Filter the material below down to the lines containing the word "objects".
++++ Supplied records
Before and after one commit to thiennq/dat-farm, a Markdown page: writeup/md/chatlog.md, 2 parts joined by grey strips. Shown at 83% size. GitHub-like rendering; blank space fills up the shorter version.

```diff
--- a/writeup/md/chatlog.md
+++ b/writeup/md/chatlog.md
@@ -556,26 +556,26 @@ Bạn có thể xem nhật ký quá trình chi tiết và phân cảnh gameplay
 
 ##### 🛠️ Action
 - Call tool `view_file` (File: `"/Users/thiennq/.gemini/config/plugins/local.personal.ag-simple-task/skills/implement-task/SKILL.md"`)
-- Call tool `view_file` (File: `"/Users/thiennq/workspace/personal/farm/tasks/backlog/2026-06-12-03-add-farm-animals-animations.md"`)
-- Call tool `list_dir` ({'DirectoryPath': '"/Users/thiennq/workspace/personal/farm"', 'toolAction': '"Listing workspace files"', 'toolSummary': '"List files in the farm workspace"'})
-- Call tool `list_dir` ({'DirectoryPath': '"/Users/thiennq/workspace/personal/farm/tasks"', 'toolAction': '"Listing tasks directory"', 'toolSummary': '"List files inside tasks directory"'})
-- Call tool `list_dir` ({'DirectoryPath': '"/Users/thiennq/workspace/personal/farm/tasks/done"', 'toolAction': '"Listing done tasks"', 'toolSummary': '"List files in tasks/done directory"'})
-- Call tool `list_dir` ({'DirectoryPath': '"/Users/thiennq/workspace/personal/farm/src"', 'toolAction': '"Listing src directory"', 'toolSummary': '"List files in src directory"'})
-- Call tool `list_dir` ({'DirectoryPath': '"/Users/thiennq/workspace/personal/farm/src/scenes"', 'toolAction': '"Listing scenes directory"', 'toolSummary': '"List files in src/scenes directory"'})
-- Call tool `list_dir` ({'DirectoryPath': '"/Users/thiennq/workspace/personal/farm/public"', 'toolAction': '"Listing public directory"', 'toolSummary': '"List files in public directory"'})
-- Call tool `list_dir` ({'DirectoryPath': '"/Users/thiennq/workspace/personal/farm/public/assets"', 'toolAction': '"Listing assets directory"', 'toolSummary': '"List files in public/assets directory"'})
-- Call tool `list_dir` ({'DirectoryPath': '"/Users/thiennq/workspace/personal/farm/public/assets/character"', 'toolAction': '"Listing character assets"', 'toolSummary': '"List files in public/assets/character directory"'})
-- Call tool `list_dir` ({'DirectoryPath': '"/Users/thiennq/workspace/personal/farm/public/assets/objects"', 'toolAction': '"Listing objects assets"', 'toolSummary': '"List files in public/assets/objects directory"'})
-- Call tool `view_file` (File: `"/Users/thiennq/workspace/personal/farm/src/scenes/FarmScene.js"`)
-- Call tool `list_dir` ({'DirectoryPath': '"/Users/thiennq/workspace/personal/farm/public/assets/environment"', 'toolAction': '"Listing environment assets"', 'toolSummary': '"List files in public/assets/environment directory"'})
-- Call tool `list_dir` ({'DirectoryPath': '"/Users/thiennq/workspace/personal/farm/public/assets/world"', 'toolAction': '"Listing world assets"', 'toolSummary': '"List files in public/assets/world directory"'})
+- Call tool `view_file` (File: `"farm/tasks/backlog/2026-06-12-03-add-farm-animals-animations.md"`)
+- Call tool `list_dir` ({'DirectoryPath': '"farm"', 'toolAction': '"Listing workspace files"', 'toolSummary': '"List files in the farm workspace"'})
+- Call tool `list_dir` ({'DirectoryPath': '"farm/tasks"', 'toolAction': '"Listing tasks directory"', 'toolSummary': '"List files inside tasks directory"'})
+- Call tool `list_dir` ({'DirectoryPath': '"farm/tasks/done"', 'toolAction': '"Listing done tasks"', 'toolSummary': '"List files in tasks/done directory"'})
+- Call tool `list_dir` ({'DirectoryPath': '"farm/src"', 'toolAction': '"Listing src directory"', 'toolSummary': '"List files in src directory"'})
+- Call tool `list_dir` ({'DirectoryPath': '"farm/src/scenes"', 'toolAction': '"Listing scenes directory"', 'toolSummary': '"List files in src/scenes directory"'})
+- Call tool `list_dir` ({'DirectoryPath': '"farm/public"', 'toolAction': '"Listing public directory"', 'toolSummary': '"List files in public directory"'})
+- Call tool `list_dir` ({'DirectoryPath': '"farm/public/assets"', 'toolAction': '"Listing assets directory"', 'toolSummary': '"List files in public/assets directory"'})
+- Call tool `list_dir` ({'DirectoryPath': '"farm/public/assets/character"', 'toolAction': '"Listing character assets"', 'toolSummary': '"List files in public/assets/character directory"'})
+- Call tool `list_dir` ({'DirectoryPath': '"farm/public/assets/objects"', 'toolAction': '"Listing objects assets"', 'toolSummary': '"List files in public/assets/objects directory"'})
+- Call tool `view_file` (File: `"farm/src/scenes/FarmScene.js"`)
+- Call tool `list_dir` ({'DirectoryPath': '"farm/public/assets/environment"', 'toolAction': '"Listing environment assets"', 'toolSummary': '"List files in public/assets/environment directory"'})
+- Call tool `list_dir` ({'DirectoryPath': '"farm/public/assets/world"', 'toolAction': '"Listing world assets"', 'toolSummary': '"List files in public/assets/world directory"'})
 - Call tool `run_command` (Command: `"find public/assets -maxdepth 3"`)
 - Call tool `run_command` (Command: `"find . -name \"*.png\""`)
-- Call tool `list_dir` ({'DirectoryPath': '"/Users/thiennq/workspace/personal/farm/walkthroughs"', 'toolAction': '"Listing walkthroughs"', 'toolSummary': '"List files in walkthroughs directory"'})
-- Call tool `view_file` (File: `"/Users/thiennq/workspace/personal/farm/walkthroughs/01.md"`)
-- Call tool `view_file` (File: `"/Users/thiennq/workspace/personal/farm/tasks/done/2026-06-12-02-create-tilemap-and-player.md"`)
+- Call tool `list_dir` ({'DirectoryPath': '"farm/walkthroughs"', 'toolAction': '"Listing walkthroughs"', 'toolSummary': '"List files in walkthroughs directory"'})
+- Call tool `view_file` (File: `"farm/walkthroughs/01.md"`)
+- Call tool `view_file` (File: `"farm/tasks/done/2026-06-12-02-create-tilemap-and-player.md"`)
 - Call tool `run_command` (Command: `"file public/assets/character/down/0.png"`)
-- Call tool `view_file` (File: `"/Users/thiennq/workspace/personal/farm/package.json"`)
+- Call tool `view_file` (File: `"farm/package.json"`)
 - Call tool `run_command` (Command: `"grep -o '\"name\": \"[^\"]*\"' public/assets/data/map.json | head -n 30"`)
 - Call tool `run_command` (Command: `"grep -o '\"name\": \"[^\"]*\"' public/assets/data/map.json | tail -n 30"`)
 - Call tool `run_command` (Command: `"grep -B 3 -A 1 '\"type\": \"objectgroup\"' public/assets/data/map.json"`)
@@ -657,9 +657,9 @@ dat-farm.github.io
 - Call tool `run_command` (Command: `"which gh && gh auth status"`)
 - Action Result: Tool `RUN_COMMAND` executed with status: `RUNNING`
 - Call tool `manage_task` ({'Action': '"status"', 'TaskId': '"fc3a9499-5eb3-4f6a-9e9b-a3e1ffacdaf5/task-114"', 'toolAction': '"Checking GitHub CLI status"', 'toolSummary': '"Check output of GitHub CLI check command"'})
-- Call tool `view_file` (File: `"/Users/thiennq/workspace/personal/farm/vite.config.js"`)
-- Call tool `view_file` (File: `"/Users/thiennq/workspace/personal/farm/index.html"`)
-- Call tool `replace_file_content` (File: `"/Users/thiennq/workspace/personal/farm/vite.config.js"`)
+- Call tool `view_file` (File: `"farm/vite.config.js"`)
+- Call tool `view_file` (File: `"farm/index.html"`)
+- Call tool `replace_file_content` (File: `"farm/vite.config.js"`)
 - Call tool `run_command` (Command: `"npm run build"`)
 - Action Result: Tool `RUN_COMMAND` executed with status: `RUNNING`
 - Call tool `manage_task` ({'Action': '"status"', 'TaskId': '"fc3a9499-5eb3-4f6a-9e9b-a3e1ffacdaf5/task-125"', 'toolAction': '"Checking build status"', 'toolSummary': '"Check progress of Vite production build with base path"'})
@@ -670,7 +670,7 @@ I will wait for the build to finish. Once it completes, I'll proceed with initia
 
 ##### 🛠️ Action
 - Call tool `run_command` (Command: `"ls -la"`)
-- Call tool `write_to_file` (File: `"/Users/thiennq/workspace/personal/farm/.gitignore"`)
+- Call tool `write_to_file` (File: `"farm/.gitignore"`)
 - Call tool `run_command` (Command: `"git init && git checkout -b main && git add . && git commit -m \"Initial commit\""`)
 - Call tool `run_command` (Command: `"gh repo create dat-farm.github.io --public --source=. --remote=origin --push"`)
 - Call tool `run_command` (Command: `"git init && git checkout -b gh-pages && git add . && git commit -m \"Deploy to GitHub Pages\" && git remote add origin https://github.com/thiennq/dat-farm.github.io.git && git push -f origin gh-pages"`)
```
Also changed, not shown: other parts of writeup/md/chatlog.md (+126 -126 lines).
++++++++
Task result:
-- Call tool `list_dir` ({'DirectoryPath': '"/Users/thiennq/workspace/personal/farm/public/assets/objects"', 'toolAction': '"Listing objects assets"', 'toolSummary': '"List files in public/assets/objects directory"'})
+- Call tool `list_dir` ({'DirectoryPath': '"farm/public/assets/objects"', 'toolAction': '"Listing objects assets"', 'toolSummary': '"List files in public/assets/objects directory"'})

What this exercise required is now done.